AVAILABLE DATA »

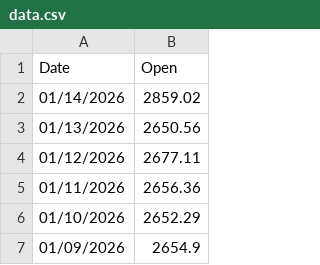
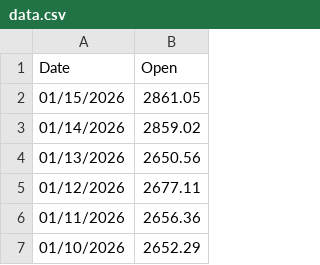
Before and after one commit to attestate/eth-eur-historical-price-data, a CSV file: data.csv, drawn as a sheet; only a part is shown; the shorter side is filled out with more unchanged rows; the diff names each change by its address in the sheet, - before the commit and + after, or states it on an @@ line.

```diff
--- a/data.csv
+++ b/data.csv
+row 2: 01/15/2026 | 2861.05
```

EXERCISE PROMPT » All of the listing above must be output exactly, except for its pictures.

EXERCISE ANSWER »
Before and after one commit to attestate/eth-eur-historical-price-data, a CSV file: data.csv, drawn as a sheet; only a part is shown; the shorter side is filled out with more unchanged rows; the diff names each change by its address in the sheet, - before the commit and + after, or states it on an @@ line.

```diff
--- a/data.csv
+++ b/data.csv
+row 2: 01/15/2026 | 2861.05
```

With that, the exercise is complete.